* [TASK GOAL] The answer must consist of every line below that contains the word "center".
(ENTRIES SUPPLIED begins)
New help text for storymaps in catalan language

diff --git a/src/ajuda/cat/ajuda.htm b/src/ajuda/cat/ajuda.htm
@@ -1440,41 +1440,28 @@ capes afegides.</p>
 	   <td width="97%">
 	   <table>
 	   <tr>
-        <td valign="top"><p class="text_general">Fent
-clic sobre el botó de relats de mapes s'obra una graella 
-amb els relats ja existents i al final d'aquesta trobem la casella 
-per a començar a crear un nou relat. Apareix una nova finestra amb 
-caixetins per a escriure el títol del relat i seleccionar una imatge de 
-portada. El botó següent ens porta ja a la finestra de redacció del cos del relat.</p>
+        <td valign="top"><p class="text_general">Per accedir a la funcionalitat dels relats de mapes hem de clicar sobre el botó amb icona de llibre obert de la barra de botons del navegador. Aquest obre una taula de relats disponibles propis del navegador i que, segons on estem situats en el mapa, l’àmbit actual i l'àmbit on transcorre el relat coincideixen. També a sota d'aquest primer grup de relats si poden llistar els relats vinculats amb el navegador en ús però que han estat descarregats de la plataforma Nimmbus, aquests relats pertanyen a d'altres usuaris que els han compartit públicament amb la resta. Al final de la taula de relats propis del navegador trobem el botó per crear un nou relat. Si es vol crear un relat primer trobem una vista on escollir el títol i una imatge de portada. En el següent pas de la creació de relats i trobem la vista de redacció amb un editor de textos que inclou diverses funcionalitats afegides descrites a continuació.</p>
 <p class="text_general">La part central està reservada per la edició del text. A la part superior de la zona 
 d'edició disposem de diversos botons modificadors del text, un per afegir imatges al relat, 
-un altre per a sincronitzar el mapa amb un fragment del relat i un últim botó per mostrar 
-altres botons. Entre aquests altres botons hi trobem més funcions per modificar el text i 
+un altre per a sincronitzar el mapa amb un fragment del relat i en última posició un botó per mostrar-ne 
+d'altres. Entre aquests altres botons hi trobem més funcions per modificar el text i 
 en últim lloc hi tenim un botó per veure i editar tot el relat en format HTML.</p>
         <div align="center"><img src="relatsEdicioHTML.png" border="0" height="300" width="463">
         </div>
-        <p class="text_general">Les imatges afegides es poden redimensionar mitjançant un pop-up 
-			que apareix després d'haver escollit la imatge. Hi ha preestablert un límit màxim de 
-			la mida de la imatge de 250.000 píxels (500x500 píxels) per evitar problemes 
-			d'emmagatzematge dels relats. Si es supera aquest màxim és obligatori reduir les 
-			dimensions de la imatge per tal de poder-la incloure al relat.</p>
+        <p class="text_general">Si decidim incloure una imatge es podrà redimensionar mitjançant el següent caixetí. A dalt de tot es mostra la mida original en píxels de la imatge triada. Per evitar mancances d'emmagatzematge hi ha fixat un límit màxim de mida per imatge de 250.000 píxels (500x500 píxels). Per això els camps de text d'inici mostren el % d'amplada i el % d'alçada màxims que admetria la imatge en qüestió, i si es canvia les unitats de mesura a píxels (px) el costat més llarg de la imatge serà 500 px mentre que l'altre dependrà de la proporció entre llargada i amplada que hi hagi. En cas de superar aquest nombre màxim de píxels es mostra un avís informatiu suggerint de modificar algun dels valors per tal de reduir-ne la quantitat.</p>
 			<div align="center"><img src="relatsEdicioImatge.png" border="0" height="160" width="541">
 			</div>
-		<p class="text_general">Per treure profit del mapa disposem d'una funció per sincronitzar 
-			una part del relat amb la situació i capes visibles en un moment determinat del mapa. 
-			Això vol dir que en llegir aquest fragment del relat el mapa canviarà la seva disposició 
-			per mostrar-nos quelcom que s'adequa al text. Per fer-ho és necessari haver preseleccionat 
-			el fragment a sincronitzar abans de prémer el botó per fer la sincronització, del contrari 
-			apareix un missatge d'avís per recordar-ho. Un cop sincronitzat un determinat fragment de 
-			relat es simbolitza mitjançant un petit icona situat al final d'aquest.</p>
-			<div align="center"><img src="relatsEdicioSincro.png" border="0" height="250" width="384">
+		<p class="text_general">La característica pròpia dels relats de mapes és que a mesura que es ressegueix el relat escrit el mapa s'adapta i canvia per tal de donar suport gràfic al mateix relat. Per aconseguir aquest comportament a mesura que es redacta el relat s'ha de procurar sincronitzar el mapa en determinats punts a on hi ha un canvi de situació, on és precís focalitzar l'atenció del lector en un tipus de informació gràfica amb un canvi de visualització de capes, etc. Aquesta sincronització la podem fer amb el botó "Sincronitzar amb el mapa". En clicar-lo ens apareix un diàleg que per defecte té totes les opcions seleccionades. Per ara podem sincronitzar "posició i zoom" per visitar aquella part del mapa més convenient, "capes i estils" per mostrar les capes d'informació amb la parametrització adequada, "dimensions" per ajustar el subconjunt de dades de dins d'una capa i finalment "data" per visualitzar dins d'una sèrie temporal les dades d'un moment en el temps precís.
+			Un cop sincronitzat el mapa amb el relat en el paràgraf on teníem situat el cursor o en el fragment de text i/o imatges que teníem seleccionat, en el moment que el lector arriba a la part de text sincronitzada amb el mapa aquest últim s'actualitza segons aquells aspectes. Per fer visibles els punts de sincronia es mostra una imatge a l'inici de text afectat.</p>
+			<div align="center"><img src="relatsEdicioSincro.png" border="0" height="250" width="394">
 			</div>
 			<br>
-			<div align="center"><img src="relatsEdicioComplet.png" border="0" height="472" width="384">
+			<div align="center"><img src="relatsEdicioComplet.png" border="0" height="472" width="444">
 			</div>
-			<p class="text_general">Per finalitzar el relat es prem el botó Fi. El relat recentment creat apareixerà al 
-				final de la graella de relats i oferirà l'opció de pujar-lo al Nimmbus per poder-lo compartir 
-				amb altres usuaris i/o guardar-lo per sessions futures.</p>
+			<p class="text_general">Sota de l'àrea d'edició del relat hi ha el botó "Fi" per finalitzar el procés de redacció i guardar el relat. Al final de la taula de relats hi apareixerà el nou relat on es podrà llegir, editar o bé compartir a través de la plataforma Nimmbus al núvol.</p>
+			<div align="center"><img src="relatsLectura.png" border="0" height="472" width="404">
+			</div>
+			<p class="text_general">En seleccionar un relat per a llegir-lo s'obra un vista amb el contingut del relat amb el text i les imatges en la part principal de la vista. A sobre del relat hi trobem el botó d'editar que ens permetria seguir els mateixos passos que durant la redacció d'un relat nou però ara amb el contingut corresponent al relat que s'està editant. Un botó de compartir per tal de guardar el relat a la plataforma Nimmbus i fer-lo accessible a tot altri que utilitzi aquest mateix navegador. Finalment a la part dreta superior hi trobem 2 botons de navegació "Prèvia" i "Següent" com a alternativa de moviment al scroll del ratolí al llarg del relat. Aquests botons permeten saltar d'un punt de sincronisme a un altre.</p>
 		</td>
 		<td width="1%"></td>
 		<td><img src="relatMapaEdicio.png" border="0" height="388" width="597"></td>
(ENTRIES SUPPLIED ends)
* [TASK OUTPUT]
         <div align="center"><img src="relatsEdicioHTML.png" border="0" height="300" width="463">
 			<div align="center"><img src="relatsEdicioImatge.png" border="0" height="160" width="541">
-			<div align="center"><img src="relatsEdicioSincro.png" border="0" height="250" width="384">
+			<div align="center"><img src="relatsEdicioSincro.png" border="0" height="250" width="394">
-			<div align="center"><img src="relatsEdicioComplet.png" border="0" height="472" width="384">
+			<div align="center"><img src="relatsEdicioComplet.png" border="0" height="472" width="444">
+			<div align="center"><img src="relatsLectura.png" border="0" height="472" width="404">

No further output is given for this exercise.